Work to complete:
Repeat the records word for word.

Dataset:
--- START ---

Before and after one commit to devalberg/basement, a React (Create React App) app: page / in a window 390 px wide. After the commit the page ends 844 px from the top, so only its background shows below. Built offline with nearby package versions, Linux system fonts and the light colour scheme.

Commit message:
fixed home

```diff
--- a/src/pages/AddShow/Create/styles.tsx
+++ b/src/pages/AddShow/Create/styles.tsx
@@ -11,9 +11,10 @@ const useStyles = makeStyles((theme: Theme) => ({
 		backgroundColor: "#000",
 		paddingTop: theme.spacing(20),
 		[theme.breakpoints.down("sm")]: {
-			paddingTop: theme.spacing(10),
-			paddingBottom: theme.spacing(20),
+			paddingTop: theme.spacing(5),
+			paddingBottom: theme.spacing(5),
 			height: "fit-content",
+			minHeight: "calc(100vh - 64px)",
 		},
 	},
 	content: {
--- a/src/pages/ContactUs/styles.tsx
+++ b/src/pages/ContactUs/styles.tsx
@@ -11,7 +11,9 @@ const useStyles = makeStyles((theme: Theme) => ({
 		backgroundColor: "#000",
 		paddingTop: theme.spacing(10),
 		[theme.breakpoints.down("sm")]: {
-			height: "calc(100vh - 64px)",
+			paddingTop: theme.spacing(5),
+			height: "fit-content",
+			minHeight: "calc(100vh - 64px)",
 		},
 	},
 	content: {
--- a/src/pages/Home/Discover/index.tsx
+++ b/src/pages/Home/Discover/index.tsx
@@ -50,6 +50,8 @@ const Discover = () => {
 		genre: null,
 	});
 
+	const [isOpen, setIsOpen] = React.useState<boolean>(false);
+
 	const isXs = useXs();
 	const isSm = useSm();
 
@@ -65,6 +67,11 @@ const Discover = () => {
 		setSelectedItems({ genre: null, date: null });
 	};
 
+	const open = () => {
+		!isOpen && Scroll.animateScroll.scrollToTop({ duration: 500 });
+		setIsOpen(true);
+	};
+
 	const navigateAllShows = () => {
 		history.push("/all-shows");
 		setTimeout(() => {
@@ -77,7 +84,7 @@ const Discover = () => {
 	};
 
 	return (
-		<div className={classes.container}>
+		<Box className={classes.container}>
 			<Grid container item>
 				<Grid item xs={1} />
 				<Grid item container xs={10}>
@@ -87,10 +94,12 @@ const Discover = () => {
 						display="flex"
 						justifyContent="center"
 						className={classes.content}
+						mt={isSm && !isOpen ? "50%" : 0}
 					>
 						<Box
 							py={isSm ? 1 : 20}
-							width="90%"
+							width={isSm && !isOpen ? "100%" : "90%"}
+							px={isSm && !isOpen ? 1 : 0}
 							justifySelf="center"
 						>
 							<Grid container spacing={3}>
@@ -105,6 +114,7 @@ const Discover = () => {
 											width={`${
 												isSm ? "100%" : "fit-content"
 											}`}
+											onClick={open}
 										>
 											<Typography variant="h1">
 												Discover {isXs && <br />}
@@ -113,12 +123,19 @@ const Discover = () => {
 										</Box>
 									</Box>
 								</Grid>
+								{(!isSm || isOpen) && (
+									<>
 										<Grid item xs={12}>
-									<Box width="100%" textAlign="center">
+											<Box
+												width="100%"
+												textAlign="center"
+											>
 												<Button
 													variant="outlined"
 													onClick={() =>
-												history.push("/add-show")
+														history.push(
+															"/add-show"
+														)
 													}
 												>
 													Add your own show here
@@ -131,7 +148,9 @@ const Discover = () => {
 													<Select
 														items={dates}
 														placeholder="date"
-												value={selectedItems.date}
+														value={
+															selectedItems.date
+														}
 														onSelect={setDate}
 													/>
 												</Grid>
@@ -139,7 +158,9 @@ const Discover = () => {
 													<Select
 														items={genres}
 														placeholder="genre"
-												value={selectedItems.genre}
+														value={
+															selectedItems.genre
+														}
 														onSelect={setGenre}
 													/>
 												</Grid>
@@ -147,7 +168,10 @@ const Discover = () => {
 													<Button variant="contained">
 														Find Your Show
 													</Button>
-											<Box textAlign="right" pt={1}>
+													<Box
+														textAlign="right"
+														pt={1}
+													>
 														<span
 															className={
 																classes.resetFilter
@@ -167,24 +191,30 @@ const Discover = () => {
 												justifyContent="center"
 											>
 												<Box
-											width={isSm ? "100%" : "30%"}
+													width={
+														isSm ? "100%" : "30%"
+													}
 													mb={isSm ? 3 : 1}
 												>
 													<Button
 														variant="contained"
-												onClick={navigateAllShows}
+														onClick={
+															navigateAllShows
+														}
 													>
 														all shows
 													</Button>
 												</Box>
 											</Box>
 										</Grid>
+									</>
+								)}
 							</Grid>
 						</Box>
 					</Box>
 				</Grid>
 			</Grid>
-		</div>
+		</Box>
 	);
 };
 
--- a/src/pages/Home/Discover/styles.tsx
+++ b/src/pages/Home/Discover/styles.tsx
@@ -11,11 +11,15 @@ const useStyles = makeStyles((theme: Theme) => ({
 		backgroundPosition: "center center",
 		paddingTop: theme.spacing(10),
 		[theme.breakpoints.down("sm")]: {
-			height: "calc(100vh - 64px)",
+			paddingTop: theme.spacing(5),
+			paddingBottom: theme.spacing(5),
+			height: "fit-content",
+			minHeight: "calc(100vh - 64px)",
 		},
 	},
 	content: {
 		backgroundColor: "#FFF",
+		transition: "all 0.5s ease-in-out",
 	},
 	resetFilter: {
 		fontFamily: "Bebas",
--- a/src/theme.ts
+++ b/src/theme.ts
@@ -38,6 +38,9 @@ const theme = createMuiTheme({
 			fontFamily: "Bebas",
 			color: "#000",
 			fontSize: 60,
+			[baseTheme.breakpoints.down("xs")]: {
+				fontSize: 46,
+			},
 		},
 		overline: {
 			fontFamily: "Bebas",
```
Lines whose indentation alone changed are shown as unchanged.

--- END ---

Reply to the task:
Before and after one commit to devalberg/basement, a React (Create React App) app: page / in a window 390 px wide. After the commit the page ends 844 px from the top, so only its background shows below. Built offline with nearby package versions, Linux system fonts and the light colour scheme.

Commit message:
fixed home

```diff
--- a/src/pages/AddShow/Create/styles.tsx
+++ b/src/pages/AddShow/Create/styles.tsx
@@ -11,9 +11,10 @@ const useStyles = makeStyles((theme: Theme) => ({
 		backgroundColor: "#000",
 		paddingTop: theme.spacing(20),
 		[theme.breakpoints.down("sm")]: {
-			paddingTop: theme.spacing(10),
-			paddingBottom: theme.spacing(20),
+			paddingTop: theme.spacing(5),
+			paddingBottom: theme.spacing(5),
 			height: "fit-content",
+			minHeight: "calc(100vh - 64px)",
 		},
 	},
 	content: {
--- a/src/pages/ContactUs/styles.tsx
+++ b/src/pages/ContactUs/styles.tsx
@@ -11,7 +11,9 @@ const useStyles = makeStyles((theme: Theme) => ({
 		backgroundColor: "#000",
 		paddingTop: theme.spacing(10),
 		[theme.breakpoints.down("sm")]: {
-			height: "calc(100vh - 64px)",
+			paddingTop: theme.spacing(5),
+			height: "fit-content",
+			minHeight: "calc(100vh - 64px)",
 		},
 	},
 	content: {
--- a/src/pages/Home/Discover/index.tsx
+++ b/src/pages/Home/Discover/index.tsx
@@ -50,6 +50,8 @@ const Discover = () => {
 		genre: null,
 	});
 
+	const [isOpen, setIsOpen] = React.useState<boolean>(false);
+
 	const isXs = useXs();
 	const isSm = useSm();
 
@@ -65,6 +67,11 @@ const Discover = () => {
 		setSelectedItems({ genre: null, date: null });
 	};
 
+	const open = () => {
+		!isOpen && Scroll.animateScroll.scrollToTop({ duration: 500 });
+		setIsOpen(true);
+	};
+
 	const navigateAllShows = () => {
 		history.push("/all-shows");
 		setTimeout(() => {
@@ -77,7 +84,7 @@ const Discover = () => {
 	};
 
 	return (
-		<div className={classes.container}>
+		<Box className={classes.container}>
 			<Grid container item>
 				<Grid item xs={1} />
 				<Grid item container xs={10}>
@@ -87,10 +94,12 @@ const Discover = () => {
 						display="flex"
 						justifyContent="center"
 						className={classes.content}
+						mt={isSm && !isOpen ? "50%" : 0}
 					>
 						<Box
 							py={isSm ? 1 : 20}
-							width="90%"
+							width={isSm && !isOpen ? "100%" : "90%"}
+							px={isSm && !isOpen ? 1 : 0}
 							justifySelf="center"
 						>
 							<Grid container spacing={3}>
@@ -105,6 +114,7 @@ const Discover = () => {
 											width={`${
 												isSm ? "100%" : "fit-content"
 											}`}
+											onClick={open}
 										>
 											<Typography variant="h1">
 												Discover {isXs && <br />}
@@ -113,12 +123,19 @@ const Discover = () => {
 										</Box>
 									</Box>
 								</Grid>
+								{(!isSm || isOpen) && (
+									<>
 										<Grid item xs={12}>
-									<Box width="100%" textAlign="center">
+											<Box
+												width="100%"
+												textAlign="center"
+											>
 												<Button
 													variant="outlined"
 													onClick={() =>
-												history.push("/add-show")
+														history.push(
+															"/add-show"
+														)
 													}
 												>
 													Add your own show here
@@ -131,7 +148,9 @@ const Discover = () => {
 													<Select
 														items={dates}
 														placeholder="date"
-												value={selectedItems.date}
+														value={
+															selectedItems.date
+														}
 														onSelect={setDate}
 													/>
 												</Grid>
@@ -139,7 +158,9 @@ const Discover = () => {
 													<Select
 														items={genres}
 														placeholder="genre"
-												value={selectedItems.genre}
+														value={
+															selectedItems.genre
+														}
 														onSelect={setGenre}
 													/>
 												</Grid>
@@ -147,7 +168,10 @@ const Discover = () => {
 													<Button variant="contained">
 														Find Your Show
 													</Button>
-											<Box textAlign="right" pt={1}>
+													<Box
+														textAlign="right"
+														pt={1}
+													>
 														<span
 															className={
 																classes.resetFilter
@@ -167,24 +191,30 @@ const Discover = () => {
 												justifyContent="center"
 											>
 												<Box
-											width={isSm ? "100%" : "30%"}
+													width={
+														isSm ? "100%" : "30%"
+													}
 													mb={isSm ? 3 : 1}
 												>
 													<Button
 														variant="contained"
-												onClick={navigateAllShows}
+														onClick={
+															navigateAllShows
+														}
 													>
 														all shows
 													</Button>
 												</Box>
 											</Box>
 										</Grid>
+									</>
+								)}
 							</Grid>
 						</Box>
 					</Box>
 				</Grid>
 			</Grid>
-		</div>
+		</Box>
 	);
 };
 
--- a/src/pages/Home/Discover/styles.tsx
+++ b/src/pages/Home/Discover/styles.tsx
@@ -11,11 +11,15 @@ const useStyles = makeStyles((theme: Theme) => ({
 		backgroundPosition: "center center",
 		paddingTop: theme.spacing(10),
 		[theme.breakpoints.down("sm")]: {
-			height: "calc(100vh - 64px)",
+			paddingTop: theme.spacing(5),
+			paddingBottom: theme.spacing(5),
+			height: "fit-content",
+			minHeight: "calc(100vh - 64px)",
 		},
 	},
 	content: {
 		backgroundColor: "#FFF",
+		transition: "all 0.5s ease-in-out",
 	},
 	resetFilter: {
 		fontFamily: "Bebas",
--- a/src/theme.ts
+++ b/src/theme.ts
@@ -38,6 +38,9 @@ const theme = createMuiTheme({
 			fontFamily: "Bebas",
 			color: "#000",
 			fontSize: 60,
+			[baseTheme.breakpoints.down("xs")]: {
+				fontSize: 46,
+			},
 		},
 		overline: {
 			fontFamily: "Bebas",
```
Lines whose indentation alone changed are shown as unchanged.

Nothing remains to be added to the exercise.